[Study material — start]

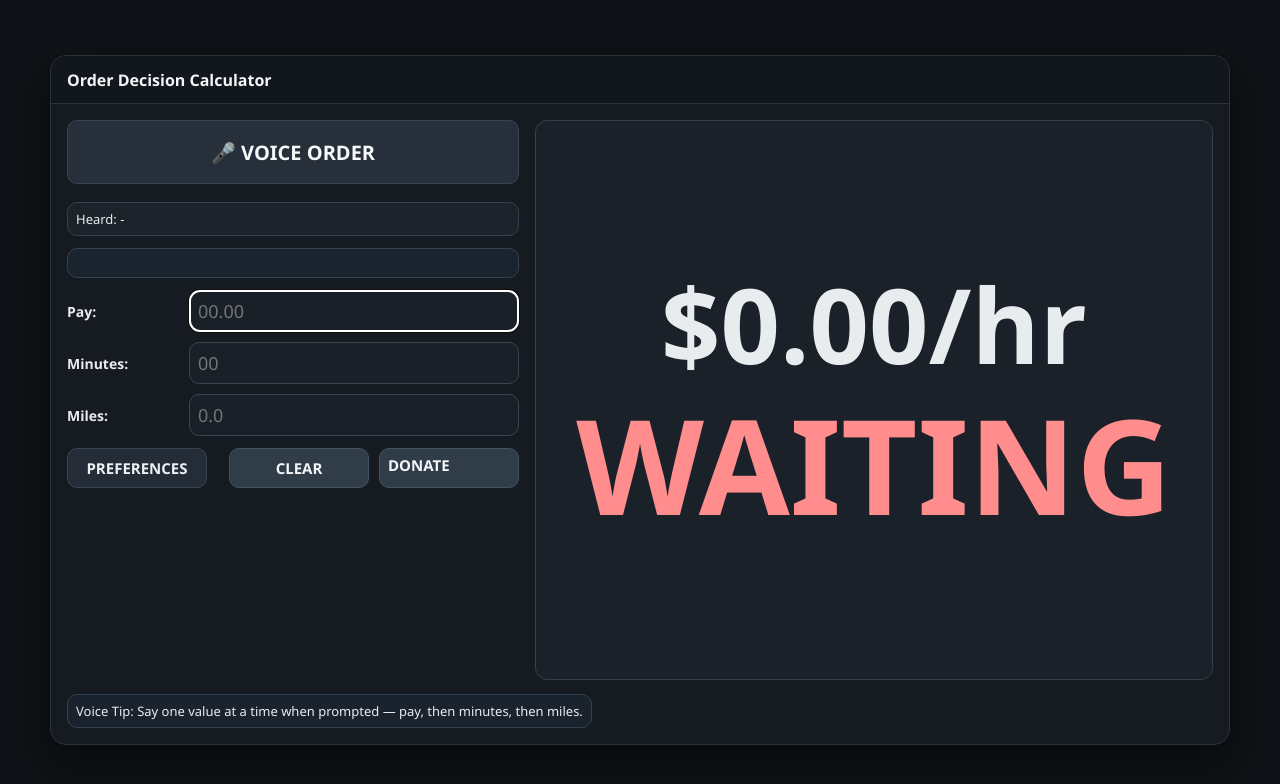
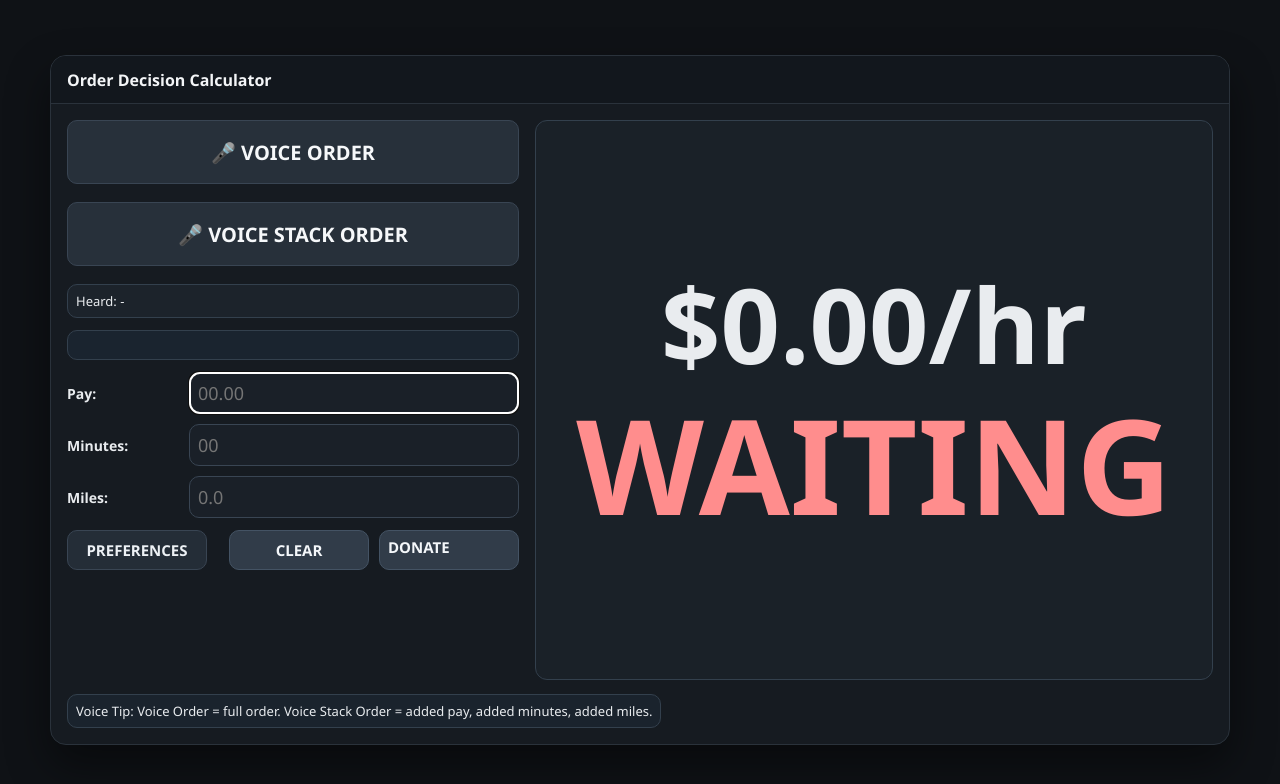
Before and after one commit to obscuratempura/UberCalc, a React (Vite) app in the folder frontend/: page / in a window 1280 px wide. Shown: the top 784 px of the page. Built offline with nearby package versions, Linux system fonts and the light colour scheme; no server answers.

Commit message:
Add stack voice mode with hard take/decline logic

```diff
--- a/frontend/src/App.jsx
+++ b/frontend/src/App.jsx
@@ -612,9 +612,14 @@ function calculateLocalResult(payload) {
 
   const hourlyRate = effectiveMinutes > 0 ? (effectivePay / effectiveMinutes) * 60 : 0;
   const dollarsPerMile = payload.miles > 0 ? effectivePay / payload.miles : 0;
+  const isStackOrder = payload.order_mode === "stack";
 
   let decision = "DECLINE";
-  if (payload.pay >= payload.guaranteed_take_pay && hourlyRate >= payload.target_hourly) {
+  if (isStackOrder) {
+    if (hourlyRate >= payload.target_hourly) {
+      decision = "TAKE";
+    }
+  } else if (payload.pay >= payload.guaranteed_take_pay && hourlyRate >= payload.target_hourly) {
     decision = "TAKE";
   } else if (hourlyRate >= payload.target_hourly && dollarsPerMile >= payload.min_per_mile) {
     decision = "TAKE";
@@ -634,6 +639,7 @@ export default function App() {
   const [pay, setPay] = useState("");
   const [minutesDigits, setMinutesDigits] = useState("");
   const [miles, setMiles] = useState("");
+  const [orderMode, setOrderMode] = useState("regular");
   const [targetHourly, setTargetHourly] = useState("24");
   const [minPerMile, setMinPerMile] = useState("1.50");
   const [guaranteedTakePay, setGuaranteedTakePay] = useState("10");
@@ -697,6 +703,7 @@ export default function App() {
         pay: parsedPay,
         minutes: parsedMinutes,
         miles: parsedMiles,
+        order_mode: orderMode,
         target_hourly: toNumberOrZero(targetHourly),
         min_per_mile: toNumberOrZero(minPerMile),
         guaranteed_take_pay: toNumberOrZero(guaranteedTakePay),
@@ -712,6 +719,10 @@ export default function App() {
       setResult(localResult);
       if (voiceStatusRef.current === "calculating") {
         setVoiceStatus("idle");
+      }
+
+      if (orderMode === "stack") {
+        return;
       }
 
       try {
@@ -747,6 +758,7 @@ export default function App() {
     targetHourly,
     minPerMile,
     guaranteedTakePay,
+    orderMode,
     activeBufferMultiplier,
     advancedMode,
     milesPerGallon,
@@ -861,7 +873,7 @@ export default function App() {
     }, VOICE_SILENCE_TIMEOUT_MS);
   }
 
-  function handleVoiceInput() {
+  function handleVoiceInput(mode = "regular") {
     const SpeechRecognition = window.SpeechRecognition || window.webkitSpeechRecognition;
     if (!SpeechRecognition || isListening) {
       if (!SpeechRecognition) {
@@ -881,9 +893,10 @@ export default function App() {
     setMinutesDigits("");
     setMiles("");
     setResult(null);
+    setOrderMode(mode);
     setIsListening(true);
     setVoiceStatus("listening");
-    setHeardText("Listening for pay amount...");
+    setHeardText(mode === "stack" ? "Listening for added pay amount..." : "Listening for pay amount...");
     voiceTranscriptRef.current = "";
     voiceStepRef.current = "pay";
     voiceCapturedRef.current = { pay: 0, minutes: 0, miles: 0 };
@@ -917,7 +930,9 @@ export default function App() {
           setPay(sanitizeDecimalInput(String(payValue), PAY_LIMIT));
           voiceStepRef.current = "minutes";
           minutesInputRef.current?.focus();
-          setHeardText(`Pay captured: $${payValue}. Now say minutes.`);
+          setHeardText(
+            mode === "stack" ? `Added pay captured: $${payValue}. Now say added minutes.` : `Pay captured: $${payValue}. Now say minutes.`
+          );
           continue;
         }
 
@@ -927,14 +942,22 @@ export default function App() {
           setMinutesDigits(sanitizeIntegerInput(String(minutesValue), MINUTES_LIMIT));
           voiceStepRef.current = "miles";
           milesInputRef.current?.focus();
-          setHeardText(`Minutes captured: ${minutesValue}. Now say miles.`);
+          setHeardText(
+            mode === "stack"
+              ? `Added minutes captured: ${minutesValue}. Now say added ${distanceUnit === "km" ? "kilometers" : "miles"}.`
+              : `Minutes captured: ${minutesValue}. Now say ${distanceUnit === "km" ? "kilometers" : "miles"}.`
+          );
           continue;
         }
 
         const milesValue = parsedValue;
         voiceCapturedRef.current.miles = milesValue;
         setMiles(sanitizeDecimalInput(String(milesValue), MILES_LIMIT));
-        setHeardText(`Miles captured: ${milesValue}. Calculating...`);
+        setHeardText(
+          mode === "stack"
+            ? `Added ${distanceUnit === "km" ? "kilometers" : "miles"} captured: ${milesValue}. Calculating stack...`
+            : `${distanceUnit === "km" ? "Kilometers" : "Miles"} captured: ${milesValue}. Calculating...`
+        );
         voiceCompletedRef.current = true;
         clearVoiceTimer();
         setIsListening(false);
@@ -1019,6 +1042,16 @@ export default function App() {
   }
 
   function decisionLabel(decision) {
+    if (orderMode === "stack") {
+      if (decision === "TAKE") {
+        return "STACK: TAKE";
+      }
+      if (decision === "DECLINE") {
+        return "STACK: DECLINE";
+      }
+      return "STACK: WAITING";
+    }
+
     if (decision === "TAKE") {
       return "TAKE IT";
     }
@@ -1054,8 +1087,11 @@ export default function App() {
         <div className="window-body">
           <div className="layout-split">
             <section className="left-panel">
-              <button type="button" className="voice-button" onClick={handleVoiceInput} disabled={isListening}>
+              <button type="button" className="voice-button" onClick={() => handleVoiceInput("regular")} disabled={isListening}>
                 {isListening ? "🎤 LISTENING..." : "🎤 VOICE ORDER"}
+              </button>
+              <button type="button" className="voice-button" onClick={() => handleVoiceInput("stack")} disabled={isListening}>
+                {isListening ? "🎤 LISTENING..." : "🎤 VOICE STACK ORDER"}
               </button>
               <div className="voice-heard">Heard: {heardText || "-"}</div>
               <div className="voice-status">
@@ -1131,7 +1167,7 @@ export default function App() {
           </div>
 
           <div className="voice-tip-bottom">
-            Voice Tip: Say one value at a time when prompted — pay, then minutes, then miles.
+            Voice Tip: Voice Order = full order. Voice Stack Order = added pay, added minutes, added {distanceUnit === "km" ? "kilometers" : "miles"}.
           </div>
 
           <div className="donate-row donate-mobile">
```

[Study material — finish]

Every line in the records above that holds "decision" counts once; state the total and nothing else.

8